## Task item
Return all entries word for word, but drop any images.

## Dataset excerpts
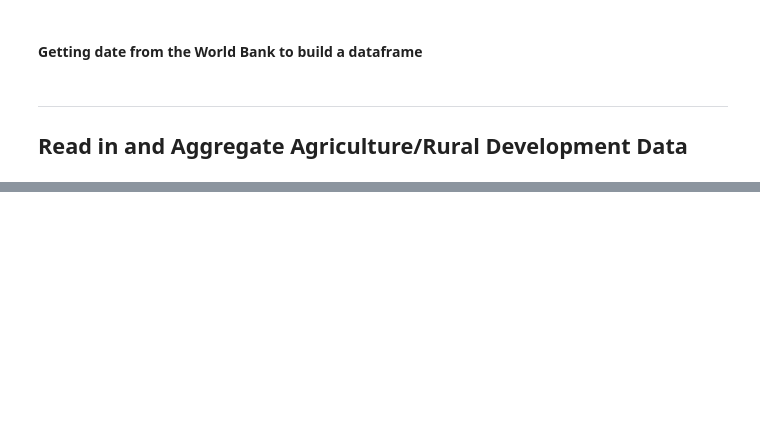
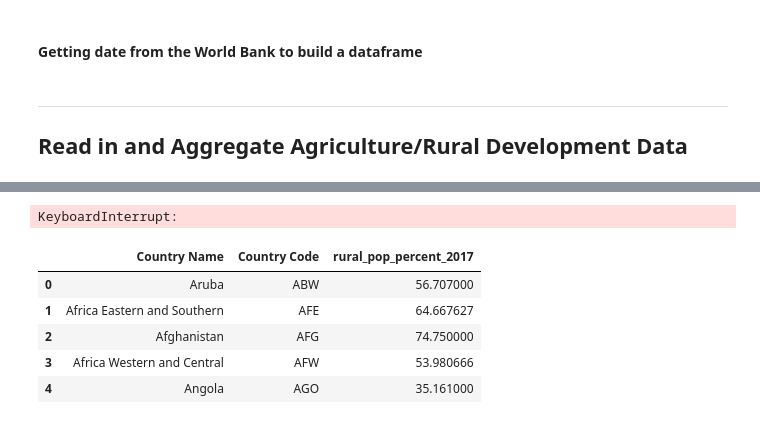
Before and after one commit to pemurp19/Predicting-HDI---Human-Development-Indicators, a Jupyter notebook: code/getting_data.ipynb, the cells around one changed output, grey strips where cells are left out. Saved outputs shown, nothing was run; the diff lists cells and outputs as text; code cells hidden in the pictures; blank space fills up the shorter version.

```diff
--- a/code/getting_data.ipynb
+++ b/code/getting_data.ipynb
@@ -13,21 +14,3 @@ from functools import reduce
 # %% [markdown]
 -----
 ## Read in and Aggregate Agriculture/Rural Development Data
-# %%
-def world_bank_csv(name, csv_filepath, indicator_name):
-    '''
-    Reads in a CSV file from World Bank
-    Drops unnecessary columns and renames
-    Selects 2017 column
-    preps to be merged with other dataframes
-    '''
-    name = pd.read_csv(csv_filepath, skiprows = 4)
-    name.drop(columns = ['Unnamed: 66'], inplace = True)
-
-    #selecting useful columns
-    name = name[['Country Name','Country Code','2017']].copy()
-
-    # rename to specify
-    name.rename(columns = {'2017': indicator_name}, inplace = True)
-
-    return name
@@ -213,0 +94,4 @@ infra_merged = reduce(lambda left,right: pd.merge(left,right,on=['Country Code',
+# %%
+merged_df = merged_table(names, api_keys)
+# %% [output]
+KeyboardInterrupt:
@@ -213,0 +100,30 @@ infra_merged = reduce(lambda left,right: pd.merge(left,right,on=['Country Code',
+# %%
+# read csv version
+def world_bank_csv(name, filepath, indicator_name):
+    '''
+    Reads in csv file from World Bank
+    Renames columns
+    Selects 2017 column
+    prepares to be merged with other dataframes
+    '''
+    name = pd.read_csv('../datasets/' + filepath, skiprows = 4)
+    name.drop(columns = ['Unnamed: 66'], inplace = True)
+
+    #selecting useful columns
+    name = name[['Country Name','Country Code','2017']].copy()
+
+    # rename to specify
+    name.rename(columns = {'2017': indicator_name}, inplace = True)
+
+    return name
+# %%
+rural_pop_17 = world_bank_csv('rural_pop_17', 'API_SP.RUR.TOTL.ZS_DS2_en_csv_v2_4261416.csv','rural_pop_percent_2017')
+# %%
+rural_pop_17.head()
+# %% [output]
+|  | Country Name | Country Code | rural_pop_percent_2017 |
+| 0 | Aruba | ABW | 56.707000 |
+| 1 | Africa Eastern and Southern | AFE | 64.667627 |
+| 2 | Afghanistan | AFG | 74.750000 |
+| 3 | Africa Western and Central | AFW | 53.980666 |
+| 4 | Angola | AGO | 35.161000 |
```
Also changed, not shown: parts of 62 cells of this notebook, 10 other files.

## Solution
Before and after one commit to pemurp19/Predicting-HDI---Human-Development-Indicators, a Jupyter notebook: code/getting_data.ipynb, the cells around one changed output, grey strips where cells are left out. Saved outputs shown, nothing was run; the diff lists cells and outputs as text; code cells hidden in the pictures; blank space fills up the shorter version.

```diff
--- a/code/getting_data.ipynb
+++ b/code/getting_data.ipynb
@@ -13,21 +14,3 @@ from functools import reduce
 # %% [markdown]
 -----
 ## Read in and Aggregate Agriculture/Rural Development Data
-# %%
-def world_bank_csv(name, csv_filepath, indicator_name):
-    '''
-    Reads in a CSV file from World Bank
-    Drops unnecessary columns and renames
-    Selects 2017 column
-    preps to be merged with other dataframes
-    '''
-    name = pd.read_csv(csv_filepath, skiprows = 4)
-    name.drop(columns = ['Unnamed: 66'], inplace = True)
-
-    #selecting useful columns
-    name = name[['Country Name','Country Code','2017']].copy()
-
-    # rename to specify
-    name.rename(columns = {'2017': indicator_name}, inplace = True)
-
-    return name
@@ -213,0 +94,4 @@ infra_merged = reduce(lambda left,right: pd.merge(left,right,on=['Country Code',
+# %%
+merged_df = merged_table(names, api_keys)
+# %% [output]
+KeyboardInterrupt:
@@ -213,0 +100,30 @@ infra_merged = reduce(lambda left,right: pd.merge(left,right,on=['Country Code',
+# %%
+# read csv version
+def world_bank_csv(name, filepath, indicator_name):
+    '''
+    Reads in csv file from World Bank
+    Renames columns
+    Selects 2017 column
+    prepares to be merged with other dataframes
+    '''
+    name = pd.read_csv('../datasets/' + filepath, skiprows = 4)
+    name.drop(columns = ['Unnamed: 66'], inplace = True)
+
+    #selecting useful columns
+    name = name[['Country Name','Country Code','2017']].copy()
+
+    # rename to specify
+    name.rename(columns = {'2017': indicator_name}, inplace = True)
+
+    return name
+# %%
+rural_pop_17 = world_bank_csv('rural_pop_17', 'API_SP.RUR.TOTL.ZS_DS2_en_csv_v2_4261416.csv','rural_pop_percent_2017')
+# %%
+rural_pop_17.head()
+# %% [output]
+|  | Country Name | Country Code | rural_pop_percent_2017 |
+| 0 | Aruba | ABW | 56.707000 |
+| 1 | Africa Eastern and Southern | AFE | 64.667627 |
+| 2 | Afghanistan | AFG | 74.750000 |
+| 3 | Africa Western and Central | AFW | 53.980666 |
+| 4 | Angola | AGO | 35.161000 |
```
Also changed, not shown: parts of 62 cells of this notebook, 10 other files.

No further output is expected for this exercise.